(EXERCISE DATA begins)
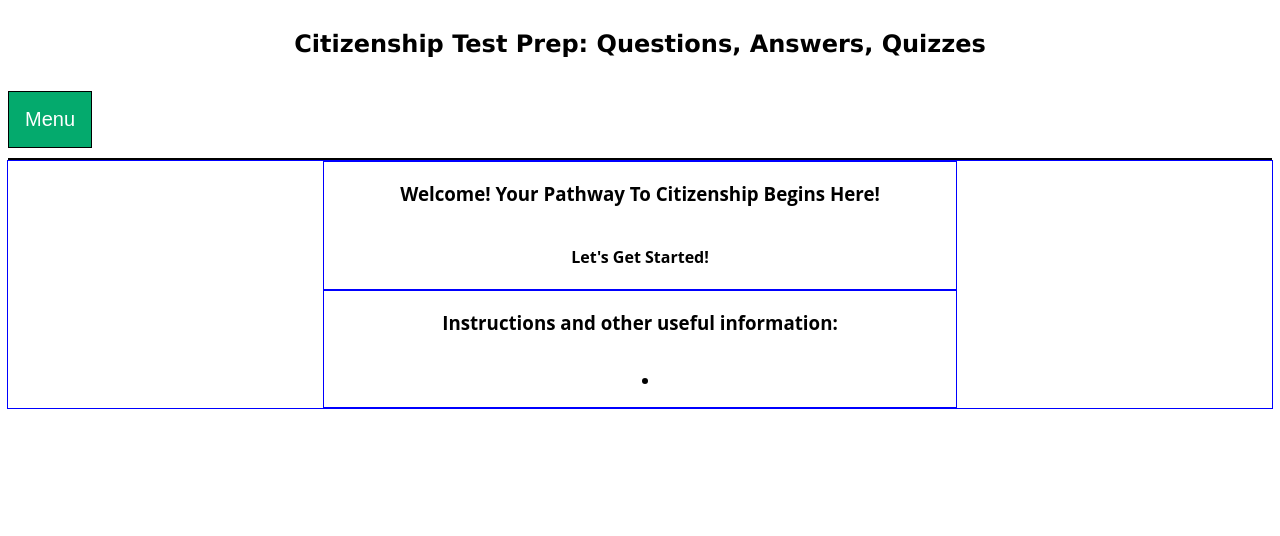
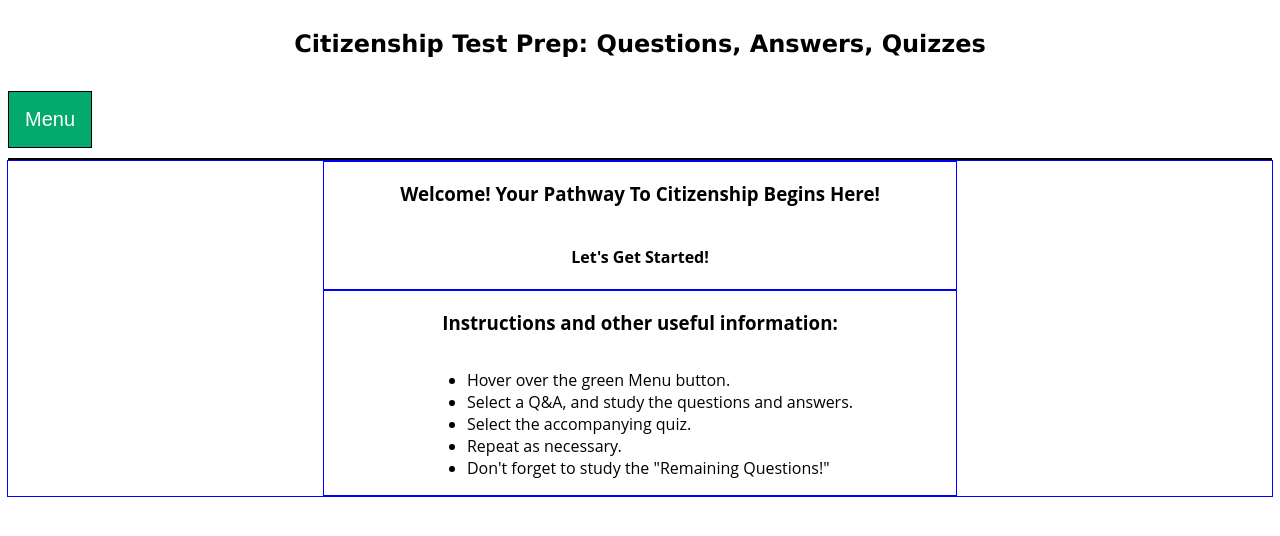
Before and after one commit to mmaustin/citizenship-questions-answers, a React (Create React App) app in the folder citizenship-frontend/: page / in a window 1280 px wide. Shown: the top 536 px of the page. Built offline with nearby package versions, Linux system fonts and the light colour scheme.

Commit message:
added text to five li elements

```diff
--- a/citizenship-frontend/src/features/homePage/HomePage.js
+++ b/citizenship-frontend/src/features/homePage/HomePage.js
@@ -11,7 +11,11 @@ export const HomePage = () => {
             <div id='home-instructions'>
                 <h3 id='home-banner'>Instructions and other useful information:</h3>
                 <ul id='unordered-list'>
-                    <li class='list-items'></li>
+                    <li class='list-items'>Hover over the green Menu button.</li>
+                    <li class='list-items'>Select a Q&A, and study the questions and answers.</li>
+                    <li class='list-items'>Select the accompanying quiz.</li>
+                    <li class='list-items'>Repeat as necessary.</li>
+                    <li class='list-items'>Don't forget to study the "Remaining Questions!"</li>
                 </ul>
 
             </div>
```
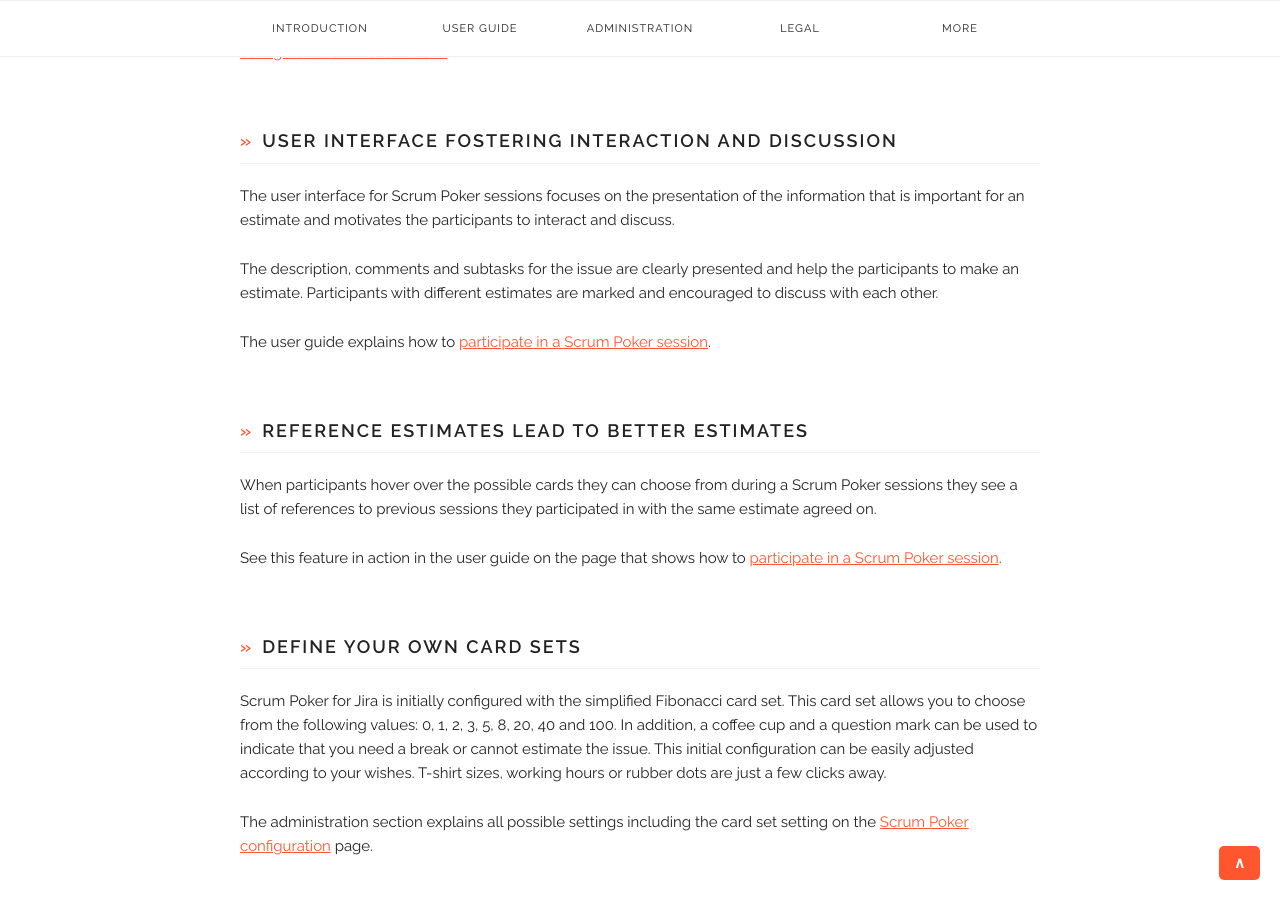
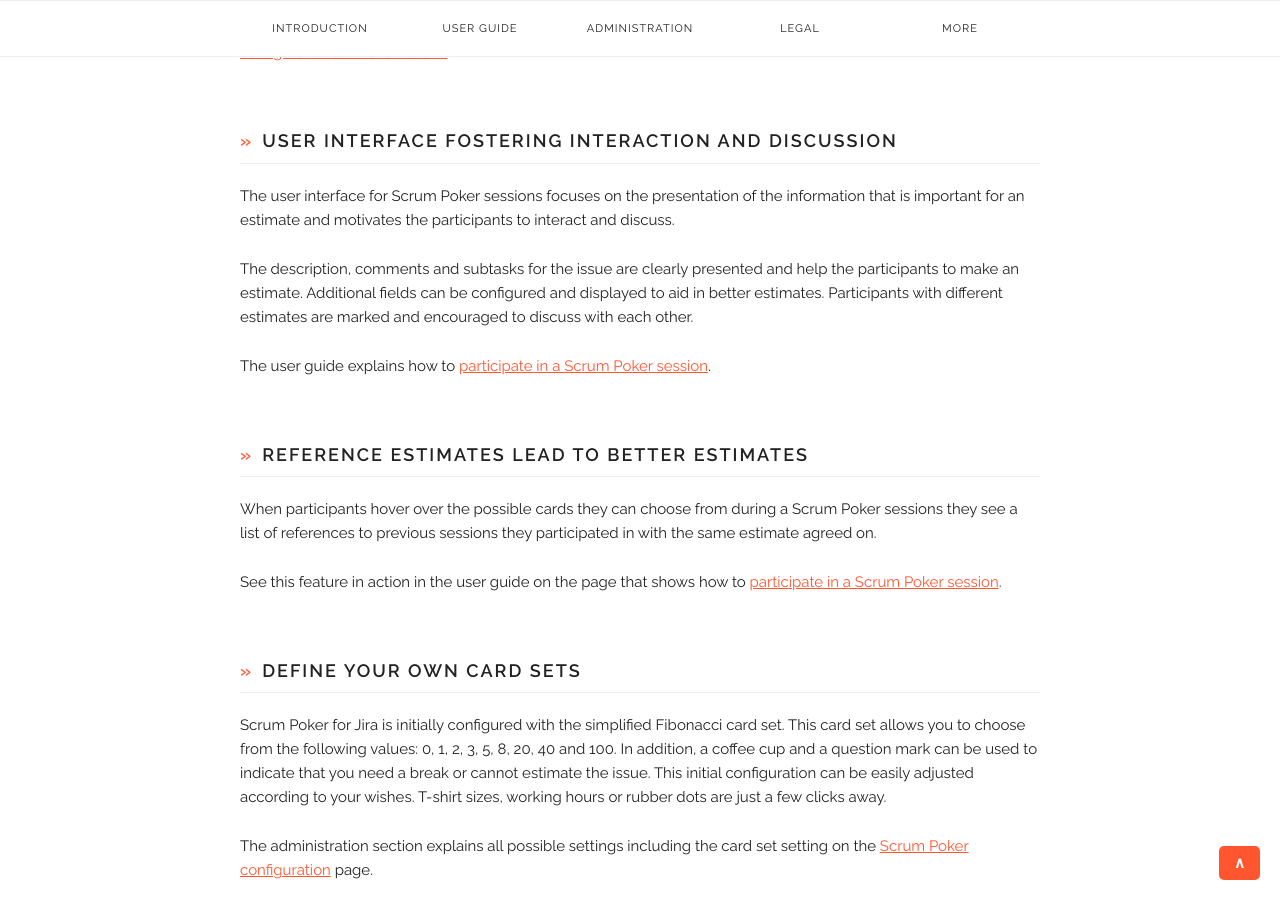
Before and after one commit to codescape/jira-scrum-poker, a Jekyll site: the page built from docs/features.md, in a window 1280 px wide and 900 px high, scrolled down 1585 px. Built offline with Jekyll 4.4.1, drawn with Linux system fonts in a browser that asks for light colours; nearby versions of some CDN libraries.

Commit message:
docs: include additional fields in feature overview (#128)
Closes #128

```diff
--- a/docs/features.md
+++ b/docs/features.md
@@ -37,6 +37,7 @@
 The user interface for Scrum Poker sessions focuses on the presentation of the information that is important for an estimate and motivates the participants to interact and discuss.
 
 The description, comments and subtasks for the issue are clearly presented and help the participants to make an estimate.
+Additional fields can be configured and displayed to aid in better estimates.
 Participants with different estimates are marked and encouraged to discuss with each other.
 
 The user guide explains how to [participate in a Scrum Poker session](/participate-in-scrum-poker-session).
```
Also changed, not shown: docs/changelog.md.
(EXERCISE DATA ends)
■ DESCRIPTION OF THE TASK ■
Scan the records above for the word "fonts". Copy each line that has it.

■ RESPONSE TO THE TASK ■
Before and after one commit to mmaustin/citizenship-questions-answers, a React (Create React App) app in the folder citizenship-frontend/: page / in a window 1280 px wide. Shown: the top 536 px of the page. Built offline with nearby package versions, Linux system fonts and the light colour scheme.
Before and after one commit to codescape/jira-scrum-poker, a Jekyll site: the page built from docs/features.md, in a window 1280 px wide and 900 px high, scrolled down 1585 px. Built offline with Jekyll 4.4.1, drawn with Linux system fonts in a browser that asks for light colours; nearby versions of some CDN libraries.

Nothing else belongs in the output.